EVERYBODY knows mountain flowers are beautiful. As one rises up any minor height in the Alps or the Pyrenees, below snow-level, one notices at once the extraordinary brilliancy and richness of the blossoms one meets there. All Nature is dressed in its brightest robes. Great belts of blue gentian hang like a zone on the mountain slopes; masses of yellow globe-flower star the upland pastures, nodding heads of soldanella lurk low among the rugged bowlders by the glacier's side. No lowland blossoms have such vividness of coloring, or grow in such conspicuous patches. To strike the eye from afar, to attract and allure at a distance, is the great aim and end in life of the Alpine flora.
Now, why are Alpine plants so anxious to be seen of men and angels? Why do they flaunt their golden glories so openly before the world, instead of shrinking in modest reserve beneath their own green leaves, like the Puritan primrose and the retiring violet? The answer is. Because of the extreme rarity of the mountain air. It's the barometer that does it. At first sight, I will readily admit, this explanation seems as fanciful as the traditional connection between Goodwin Sands and Tenterden Steeple. But, like the amateur stories in country papers, it is "founded on fact," for all that. (Imagine, by the way, a tale founded entirely on fiction! How charmingly aërial!) By a roundabout road, through varying chains of cause and effect, the rarity of the air does really account in the long run for the beauty and conspicuousness of the mountain flowers.
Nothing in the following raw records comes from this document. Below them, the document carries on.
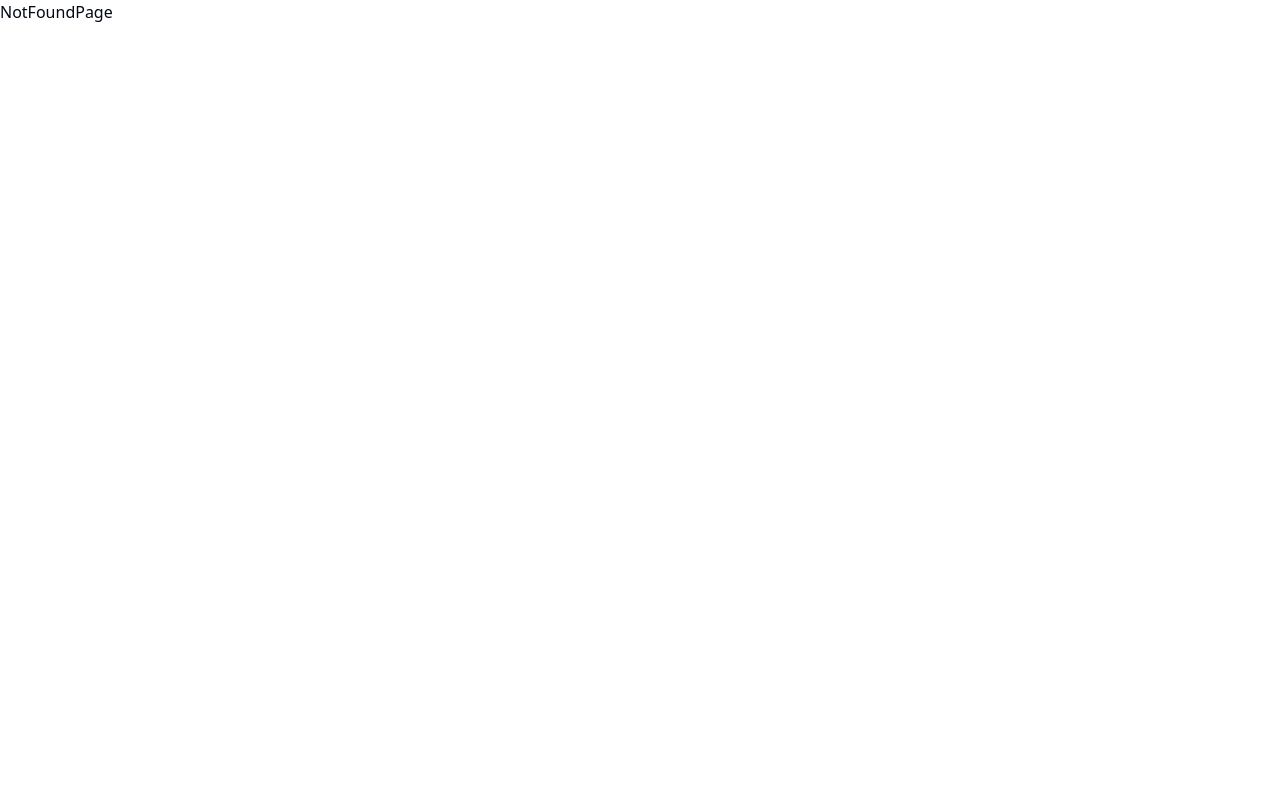
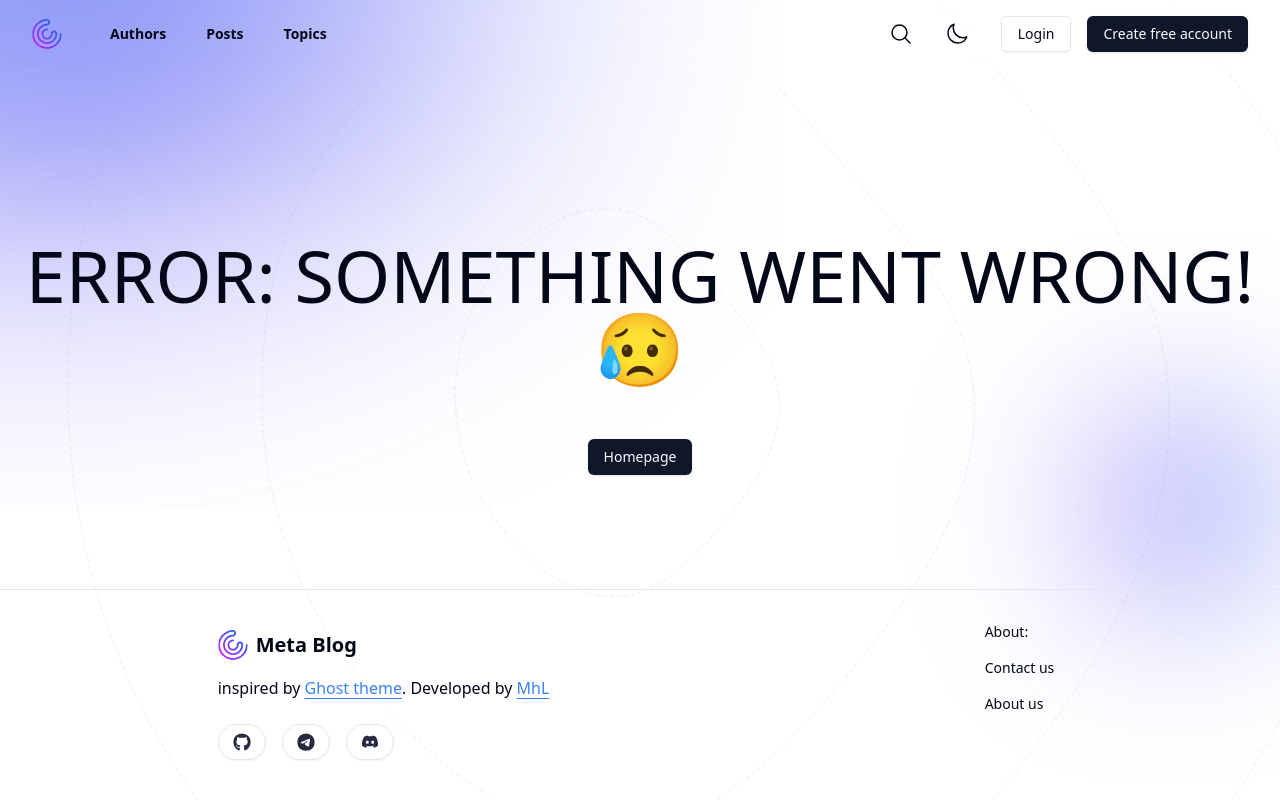
Before and after one commit to MhL5/Meta-Blog, a React (Vite) app in the folder frontend/: page /error in a window 1280 px wide. Built offline with nearby package versions, Linux system fonts and the light colour scheme.

Commit message:
frontend: update svgIcons/Footer/Logo/ErrorPage/Router/globalStyles

```diff
--- a/frontend/src/components/SvgIcons.tsx
+++ b/frontend/src/components/SvgIcons.tsx
@@ -49,3 +49,51 @@
     </svg>
   );
 }
+export function DiscordSvgIcon({
+  className = "h-6 w-6",
+  ...props
+}: SvgIconsProps) {
+  return (
+    <svg
+      xmlns="http://www.w3.org/2000/svg"
+      viewBox="0 0 640 512"
+      fill="#252941"
+      className={`${className}`}
+      {...props}
+    >
+      <path d="M524.5 69.8a1.5 1.5 0 0 0 -.8-.7A485.1 485.1 0 0 0 404.1 32a1.8 1.8 0 0 0 -1.9 .9 337.5 337.5 0 0 0 -14.9 30.6 447.8 447.8 0 0 0 -134.4 0 309.5 309.5 0 0 0 -15.1-30.6 1.9 1.9 0 0 0 -1.9-.9A483.7 483.7 0 0 0 116.1 69.1a1.7 1.7 0 0 0 -.8 .7C39.1 183.7 18.2 294.7 28.4 404.4a2 2 0 0 0 .8 1.4A487.7 487.7 0 0 0 176 479.9a1.9 1.9 0 0 0 2.1-.7A348.2 348.2 0 0 0 208.1 430.4a1.9 1.9 0 0 0 -1-2.6 321.2 321.2 0 0 1 -45.9-21.9 1.9 1.9 0 0 1 -.2-3.1c3.1-2.3 6.2-4.7 9.1-7.1a1.8 1.8 0 0 1 1.9-.3c96.2 43.9 200.4 43.9 295.5 0a1.8 1.8 0 0 1 1.9 .2c2.9 2.4 6 4.9 9.1 7.2a1.9 1.9 0 0 1 -.2 3.1 301.4 301.4 0 0 1 -45.9 21.8 1.9 1.9 0 0 0 -1 2.6 391.1 391.1 0 0 0 30 48.8 1.9 1.9 0 0 0 2.1 .7A486 486 0 0 0 610.7 405.7a1.9 1.9 0 0 0 .8-1.4C623.7 277.6 590.9 167.5 524.5 69.8zM222.5 337.6c-29 0-52.8-26.6-52.8-59.2S193.1 219.1 222.5 219.1c29.7 0 53.3 26.8 52.8 59.2C275.3 311 251.9 337.6 222.5 337.6zm195.4 0c-29 0-52.8-26.6-52.8-59.2S388.4 219.1 417.9 219.1c29.7 0 53.3 26.8 52.8 59.2C470.7 311 447.5 337.6 417.9 337.6z" />
+    </svg>
+  );
+}
+export function GithubSvgIcon({
+  className = "h-6 w-6",
+  ...props
+}: SvgIconsProps) {
+  return (
+    <svg
+      xmlns="http://www.w3.org/2000/svg"
+      viewBox="0 0 496 512"
+      fill="#252941"
+      className={`${className}`}
+      {...props}
+    >
+      <path d="M165.9 397.4c0 2-2.3 3.6-5.2 3.6-3.3 .3-5.6-1.3-5.6-3.6 0-2 2.3-3.6 5.2-3.6 3-.3 5.6 1.3 5.6 3.6zm-31.1-4.5c-.7 2 1.3 4.3 4.3 4.9 2.6 1 5.6 0 6.2-2s-1.3-4.3-4.3-5.2c-2.6-.7-5.5 .3-6.2 2.3zm44.2-1.7c-2.9 .7-4.9 2.6-4.6 4.9 .3 2 2.9 3.3 5.9 2.6 2.9-.7 4.9-2.6 4.6-4.6-.3-1.9-3-3.2-5.9-2.9zM244.8 8C106.1 8 0 113.3 0 252c0 110.9 69.8 205.8 169.5 239.2 12.8 2.3 17.3-5.6 17.3-12.1 0-6.2-.3-40.4-.3-61.4 0 0-70 15-84.7-29.8 0 0-11.4-29.1-27.8-36.6 0 0-22.9-15.7 1.6-15.4 0 0 24.9 2 38.6 25.8 21.9 38.6 58.6 27.5 72.9 20.9 2.3-16 8.8-27.1 16-33.7-55.9-6.2-112.3-14.3-112.3-110.5 0-27.5 7.6-41.3 23.6-58.9-2.6-6.5-11.1-33.3 2.6-67.9 20.9-6.5 69 27 69 27 20-5.6 41.5-8.5 62.8-8.5s42.8 2.9 62.8 8.5c0 0 48.1-33.6 69-27 13.7 34.7 5.2 61.4 2.6 67.9 16 17.7 25.8 31.5 25.8 58.9 0 96.5-58.9 104.2-114.8 110.5 9.2 7.9 17 22.9 17 46.4 0 33.7-.3 75.4-.3 83.6 0 6.5 4.6 14.4 17.3 12.1C428.2 457.8 496 362.9 496 252 496 113.3 383.5 8 244.8 8zM97.2 352.9c-1.3 1-1 3.3 .7 5.2 1.6 1.6 3.9 2.3 5.2 1 1.3-1 1-3.3-.7-5.2-1.6-1.6-3.9-2.3-5.2-1zm-10.8-8.1c-.7 1.3 .3 2.9 2.3 3.9 1.6 1 3.6 .7 4.3-.7 .7-1.3-.3-2.9-2.3-3.9-2-.6-3.6-.3-4.3 .7zm32.4 35.6c-1.6 1.3-1 4.3 1.3 6.2 2.3 2.3 5.2 2.6 6.5 1 1.3-1.3 .7-4.3-1.3-6.2-2.2-2.3-5.2-2.6-6.5-1zm-11.4-14.7c-1.6 1-1.6 3.6 0 5.9 1.6 2.3 4.3 3.3 5.6 2.3 1.6-1.3 1.6-3.9 0-6.2-1.4-2.3-4-3.3-5.6-2z" />
+    </svg>
+  );
+}
+export function TelegramSvgIcon({
+  className = "h-6 w-6",
+  ...props
+}: SvgIconsProps) {
+  return (
+    <svg
+      xmlns="http://www.w3.org/2000/svg"
+      viewBox="0 0 496 512"
+      fill="#252941"
+      className={`${className}`}
+      {...props}
+    >
+      <path d="M248 8C111 8 0 119 0 256S111 504 248 504 496 393 496 256 385 8 248 8zM363 176.7c-3.7 39.2-19.9 134.4-28.1 178.3-3.5 18.6-10.3 24.8-16.9 25.4-14.4 1.3-25.3-9.5-39.3-18.7-21.8-14.3-34.2-23.2-55.3-37.2-24.5-16.1-8.6-25 5.3-39.5 3.7-3.8 67.1-61.5 68.3-66.7 .2-.7 .3-3.1-1.2-4.4s-3.6-.8-5.1-.5q-3.3 .7-104.6 69.1-14.8 10.2-26.9 9.9c-8.9-.2-25.9-5-38.6-9.1-15.5-5-27.9-7.7-26.8-16.3q.8-6.7 18.5-13.7 108.4-47.2 144.6-62.3c68.9-28.6 83.2-33.6 92.5-33.8 2.1 0 6.6 .5 9.6 2.9a10.5 10.5 0 0 1 3.5 6.7A43.8 43.8 0 0 1 363 176.7z" />
+    </svg>
+  );
+}
--- /dev/null
+++ b/frontend/src/components/layout/Footer.tsx
@@ -0,0 +1,89 @@
+import { Link } from "react-router-dom";
+
+import { DiscordSvgIcon, GithubSvgIcon, TelegramSvgIcon } from "../SvgIcons";
+import Logo from "../ui/Logo";
+import { Button } from "../ui/button";
+
+type FooterProps = { className?: string };
+
+function Footer({ className }: FooterProps) {
+  return (
+    <footer
+      className={`${className} flex items-start justify-around gap-14 border-t border-t-borderColor p-8`}
+    >
+      <div className="flex flex-col items-start justify-center text-start p-2">
+        <h3>
+          <Logo title="Meta Blog" className="text-xl font-semibold" />
+        </h3>
+        <p className="mt-4">
+          inspired by{" "}
+          <Link
+            to="https://porto.gbjsolution.com/"
+            className="text-blue-500 underline underline-offset-4"
+            target="_blank"
+          >
+            Ghost theme
+          </Link>
+          . Developed by{" "}
+          <Link
+            to="https://github.com/MhL5"
+            className="text-blue-500 underline underline-offset-4"
+            target="_blank"
+          >
+            MhL
+          </Link>
+        </p>
+
+        <Footer.Icons />
+      </div>
+
+      <div className="flex flex-col ">
+        <div className="mb-2 px-4 text-sm dark:text-white/60">About:</div>
+
+        {[
+          { path: "/", text: "Contact us" },
+          { path: "/", text: "About us" },
+        ].map(({ path, text }) => (
+          <Button
+            variant="ghost"
+            asChild
+            className="self-start"
+            key={text + path}
+          >
+            <Link to={path}>{text}</Link>
+          </Button>
+        ))}
+      </div>
+    </footer>
+  );
+}
+
+function FooterIcons() {
+  return (
+    <ul className="mt-6 flex gap-4">
+      {[
+        {
+          url: "https://github.com/MhL5",
+          icon: <GithubSvgIcon className="scale-125 dark:fill-white" />,
+        },
+        {
+          url: "https://t.me/mhl_5",
+          icon: <TelegramSvgIcon className="scale-125 dark:fill-white" />,
+        },
+        {
+          url: "https://discord.com/users/649998586154844160",
+          icon: <DiscordSvgIcon className="scale-125 dark:fill-white" />,
+        },
+      ].map(({ url, icon }) => (
+        <Button variant="outline" className="rounded-full" asChild key={url}>
+          <a href={url} target="_blank" className="block w-12 h-12">
+            {icon}
+          </a>
+        </Button>
+      ))}
+    </ul>
+  );
+}
+
+Footer.Icons = FooterIcons;
+export default Footer;
--- a/frontend/src/components/ui/Logo.tsx
+++ b/frontend/src/components/ui/Logo.tsx
@@ -1,6 +1,8 @@
+import { ComponentPropsWithoutRef } from "react";
 import { Link } from "react-router-dom";
 
-function Logo() {
+type LogoProps = { title?: string } & ComponentPropsWithoutRef<"span">;
+function Logo({ title, ...titleProps }: LogoProps) {
   return (
     <Link to="/" className="flex items-center justify-center gap-2">
       <svg
@@ -40,6 +42,7 @@
           </linearGradient>
         </defs>
       </svg>
+      <span {...titleProps}>{title}</span>
     </Link>
   );
 }
--- a/frontend/src/pages/ErrorPage.tsx
+++ b/frontend/src/pages/ErrorPage.tsx
@@ -2,6 +2,7 @@
 import Header from "../components/layout/Header";
 import { Link } from "react-router-dom";
 import PageContainer from "@/components/layout/PageContainer";
+import Footer from "@/components/layout/Footer";
 
 function ErrorPage() {
   return (
@@ -14,8 +15,8 @@
             <Link to="/">Homepage</Link>
           </Button>
         </div>
+      <Footer />
       </div>
-      {/* <Footer /> */}
     </PageContainer>
   );
 }
--- a/frontend/src/router/Router.tsx
+++ b/frontend/src/router/Router.tsx
@@ -15,6 +15,7 @@
 const router = createBrowserRouter(
   createRoutesFromElements(
     <Route errorElement={<ErrorPage />}>
+      <Route path="/error" element={<ErrorPage />} />
       <Route path="/" element={<Homepage />} />
 
       <Route path="authors" element={<AuthorsPage />} />
--- a/frontend/src/styles/globalStyles.css
+++ b/frontend/src/styles/globalStyles.css
@@ -36,6 +36,11 @@
 
     /* CUSTOM: */
     --global-width-content: 700px;
+    --gradient-primary: linear-gradient(
+      30deg,
+      hsl(222, 86%, 53%),
+      hsl(281, 100%, 55%)
+    );
   }
 
   .dark {
@@ -80,3 +85,12 @@
     @apply bg-cover bg-center bg-no-repeat [background-image:url("../assets/heroBackground.svg")];
   }
 }
+
+@layer components {
+  .custom-hover {
+    @apply duration-300 hover:-translate-y-[4px] hover:border-purple-600;
+  }
+  .custom-gradient-bg-on-hover:hover {
+    background: var(--gradient-primary);
+  }
+}
```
For bees, the common go-betweens of the loves of the plants, cease to range about a thousand or fifteen hundred feet below snow-level. And why? Because it's too cold for them? Oh, dear, no; on sunny days in early English spring, when the thermometerrise above freezing in the shade, you will see both the honey-bees and the great black bumble as busy as their conventional character demands of them among the golden cups of the first timid crocuses. Give the bee sunshine, indeed, with a temperature just about freezing-point, and he'll flit about joyously on his communistic errand. But bees, one must remember, have heavy bodies and relatively small wings: in the rarefied air of mountain heights they can't manage to support themselves in the most literal sense. Hence their place in these high stations of the world is taken by the gay and airy butterflies, which have lighter bodies and a much bigger expanse of wing-area to buoy them up. In the valleys and plains the bee competes at an advantage with the butterflies for all the sweets of life, but in this broad subglacial